● Action item
Which lines hold the string "README"? Copy each of them from the material below.

● Data listing
..........
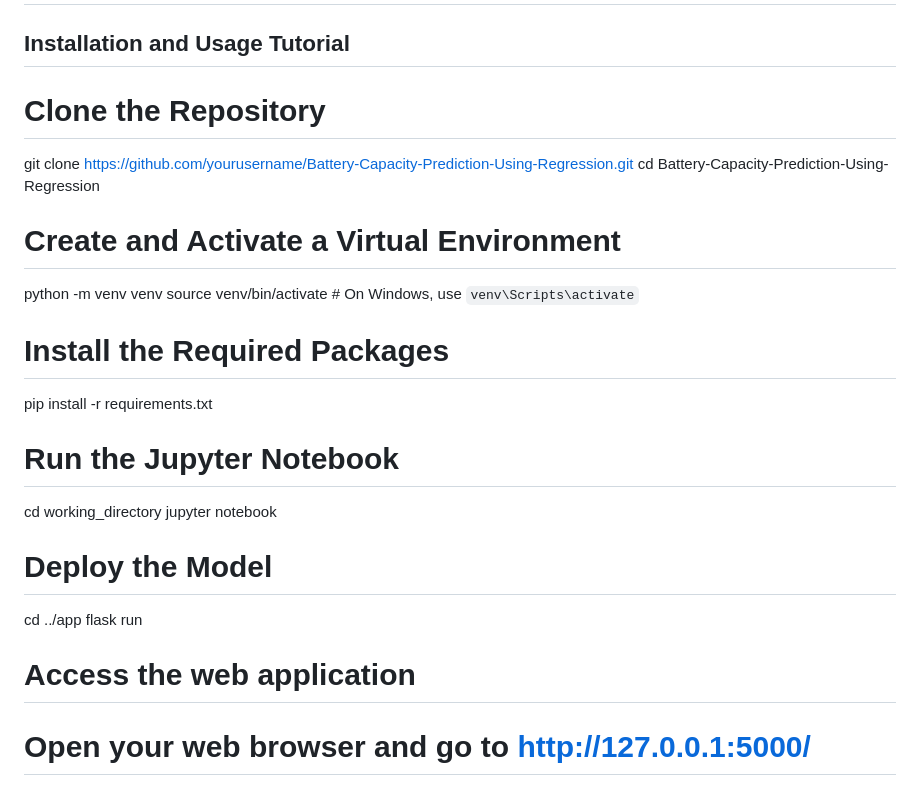
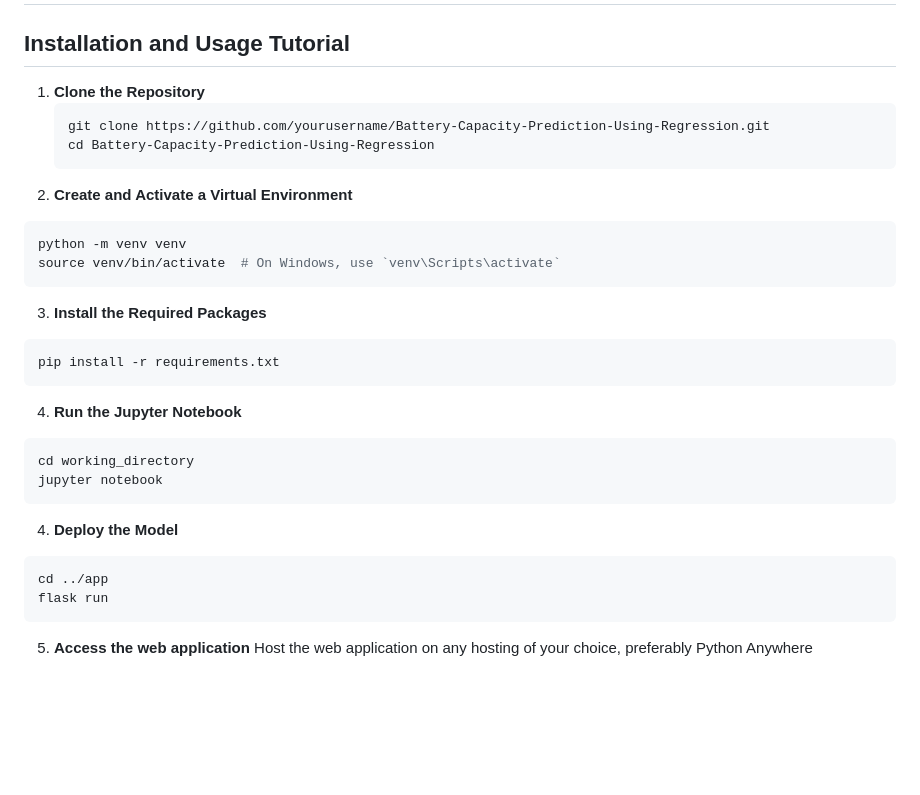
Before and after one commit to alg-x/Battery-Capacity-Prediction-Using-Regression, a Markdown page: README.md, the part around the change. GitHub-like rendering; blank space fills up the shorter version.

Commit message:
Updated README.md
Added bash format to codes present in installation guide

````diff
--- a/README.md
+++ b/README.md
@@ -41,24 +41,32 @@ Our EV Battery Capacity Prediction Model optimizes battery performance by accura
 
 ## Installation and Usage Tutorial
 
-# Clone the Repository
-git clone https://github.com/yourusername/Battery-Capacity-Prediction-Using-Regression.git
-cd Battery-Capacity-Prediction-Using-Regression
-
-# Create and Activate a Virtual Environment
+1. **Clone the Repository**
+   ```bash
+   git clone https://github.com/yourusername/Battery-Capacity-Prediction-Using-Regression.git
+   cd Battery-Capacity-Prediction-Using-Regression
+   ```
+2. **Create and Activate a Virtual Environment**
+```bash
 python -m venv venv
 source venv/bin/activate  # On Windows, use `venv\Scripts\activate`
+```
 
-# Install the Required Packages
+3. **Install the Required Packages**
+```bash
 pip install -r requirements.txt
+```
 
-# Run the Jupyter Notebook
+4. **Run the Jupyter Notebook**
+```bash
 cd working_directory
 jupyter notebook
+```
 
-# Deploy the Model
+4. **Deploy the Model**
+```bash
 cd ../app
 flask run
-
-# Access the web application
-# Open your web browser and go to http://127.0.0.1:5000/
+```
+5. **Access the web application**
+Host the web application on any hosting of your choice, preferably Python Anywhere
````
..........
● Output below
Before and after one commit to alg-x/Battery-Capacity-Prediction-Using-Regression, a Markdown page: README.md, the part around the change. GitHub-like rendering; blank space fills up the shorter version.
Updated README.md
--- a/README.md
+++ b/README.md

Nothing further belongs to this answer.